▶ Task requirements
From the records, pick out and copy each line containing "index".

Start of Dataset extract

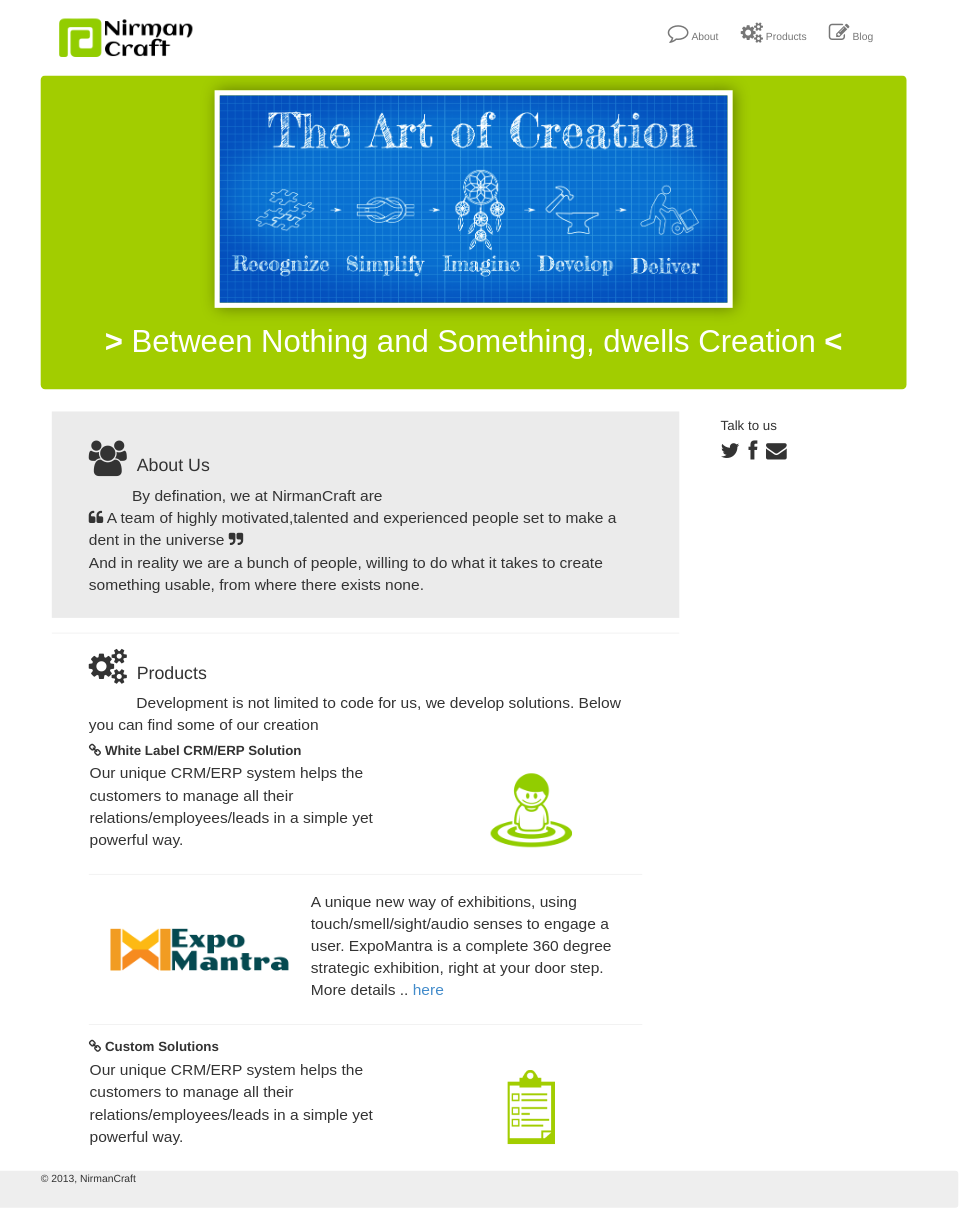
Repository: MeShreyas/NirmanCraftWebsite
Page: NirmanCraft/index.html
The author's editor kept a copy of each file at every save. The page is drawn from the files as they stood at one save, then again after the next save.
The browser window is 1280 px wide. The page is 1310 px wide, so the pictures cover 1310 px, including what lies to the right of the window. The pictures show the whole page, at 74% of full size.
Some web fonts or font styles are not loaded; a fallback is used.

Above is the page before, as saved 2013-10-08 09:04:12.
Console error: ReferenceError: jQuery is not defined

After the next save:
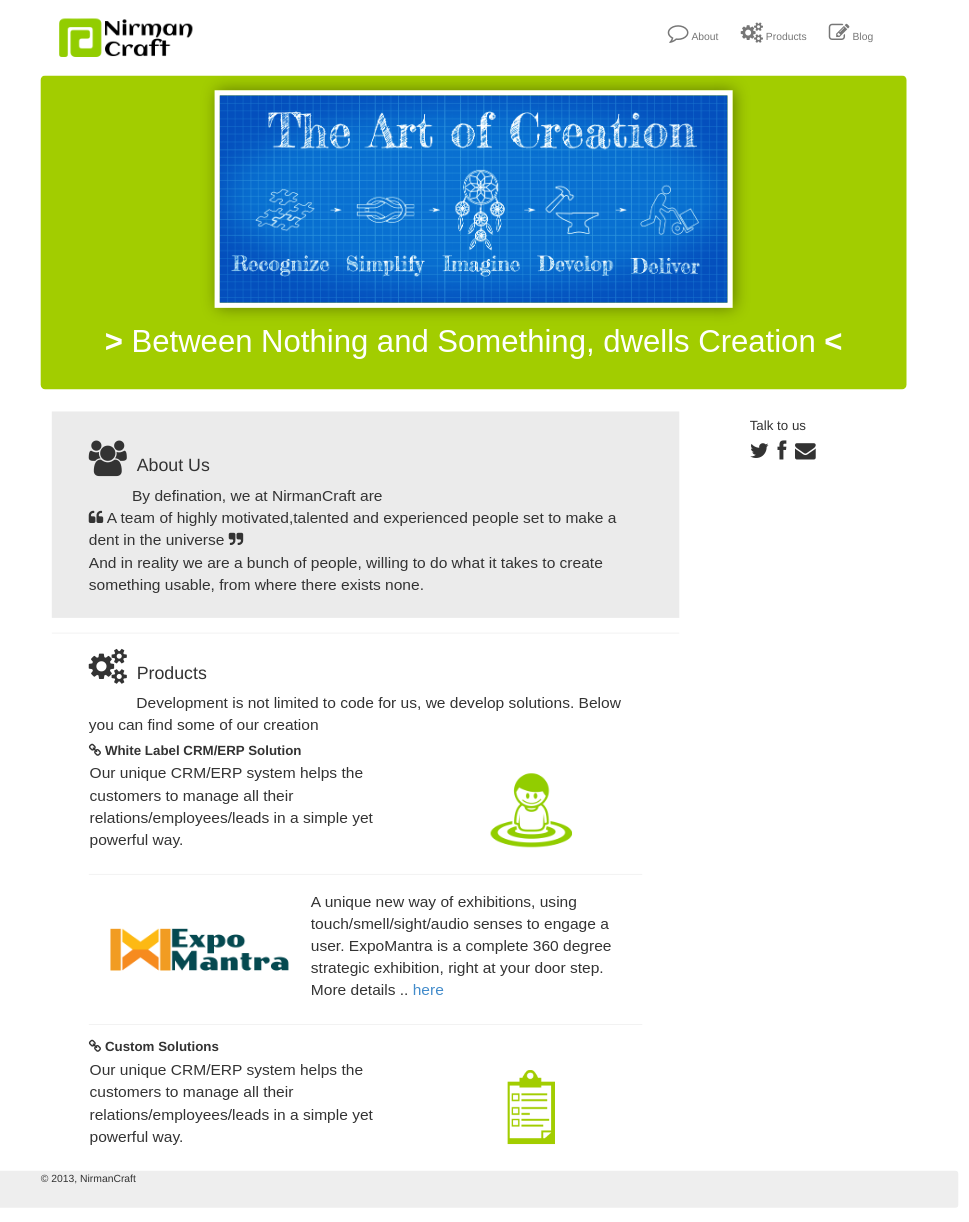
Saved 6 s later.
--- a/NirmanCraft/index.html
+++ b/NirmanCraft/index.html
@@ -167,7 +167,7 @@
 					<div class="sidebar col-lg-3">
 							<div>
 
-								<div style="width:80%;margin:0 auto;">
+								<div style="width:50%;margin:0 auto;">
 									<h4 class="list-group-item-header">
 										Talk to us
 									</h4>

End of Dataset extract

▶ Exercise answer
Page: NirmanCraft/index.html
--- a/NirmanCraft/index.html
+++ b/NirmanCraft/index.html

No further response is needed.